> **About this exercise**:
As the answer, give a copy of each line below that includes the word "files".

> **Extracted entries**:
== Segment start ==

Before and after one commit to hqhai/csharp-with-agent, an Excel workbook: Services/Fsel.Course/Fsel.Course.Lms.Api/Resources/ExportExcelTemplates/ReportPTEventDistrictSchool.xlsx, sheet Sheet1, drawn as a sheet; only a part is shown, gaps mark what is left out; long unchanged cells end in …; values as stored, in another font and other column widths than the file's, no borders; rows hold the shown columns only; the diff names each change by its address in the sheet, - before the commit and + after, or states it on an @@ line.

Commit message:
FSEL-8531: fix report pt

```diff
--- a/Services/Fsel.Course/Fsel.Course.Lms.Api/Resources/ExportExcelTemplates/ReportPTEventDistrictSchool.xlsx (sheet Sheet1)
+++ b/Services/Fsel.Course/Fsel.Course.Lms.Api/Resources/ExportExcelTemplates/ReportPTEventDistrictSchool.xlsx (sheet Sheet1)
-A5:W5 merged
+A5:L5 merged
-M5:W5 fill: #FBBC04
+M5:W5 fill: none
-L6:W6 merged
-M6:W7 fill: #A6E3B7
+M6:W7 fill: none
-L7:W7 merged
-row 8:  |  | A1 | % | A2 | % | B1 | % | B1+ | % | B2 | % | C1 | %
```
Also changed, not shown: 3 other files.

== Segment end ==
== Segment start ==

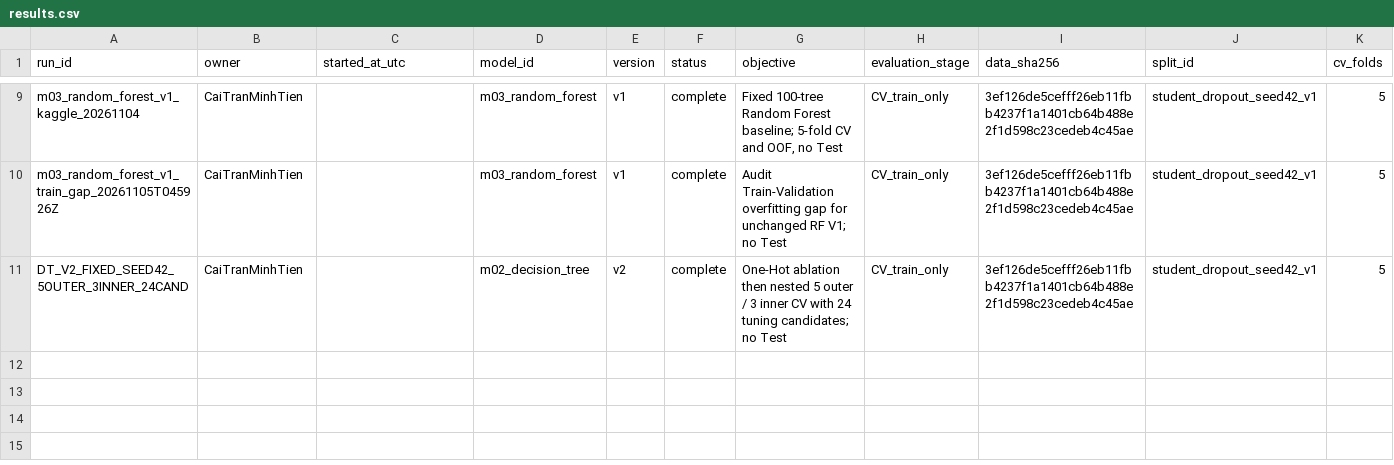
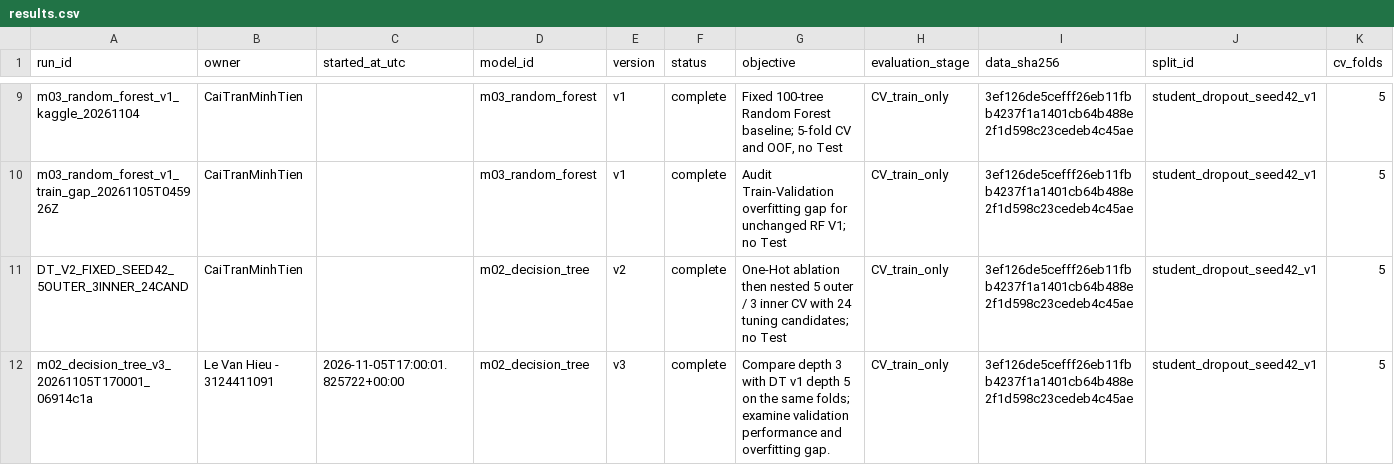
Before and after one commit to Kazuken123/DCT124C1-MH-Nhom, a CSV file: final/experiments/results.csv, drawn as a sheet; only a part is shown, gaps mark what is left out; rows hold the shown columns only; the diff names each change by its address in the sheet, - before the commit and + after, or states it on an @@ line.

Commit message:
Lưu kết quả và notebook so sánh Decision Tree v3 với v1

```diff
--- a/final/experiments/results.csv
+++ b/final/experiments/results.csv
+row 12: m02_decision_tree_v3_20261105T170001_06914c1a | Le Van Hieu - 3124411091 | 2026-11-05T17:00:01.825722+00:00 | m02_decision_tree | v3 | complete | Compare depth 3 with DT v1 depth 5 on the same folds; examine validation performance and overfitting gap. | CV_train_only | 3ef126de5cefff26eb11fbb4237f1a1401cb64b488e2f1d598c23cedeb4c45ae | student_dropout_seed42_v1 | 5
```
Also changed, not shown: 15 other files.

== Segment end ==

> **Expected answer**:
Also changed, not shown: 3 other files.
Also changed, not shown: 15 other files.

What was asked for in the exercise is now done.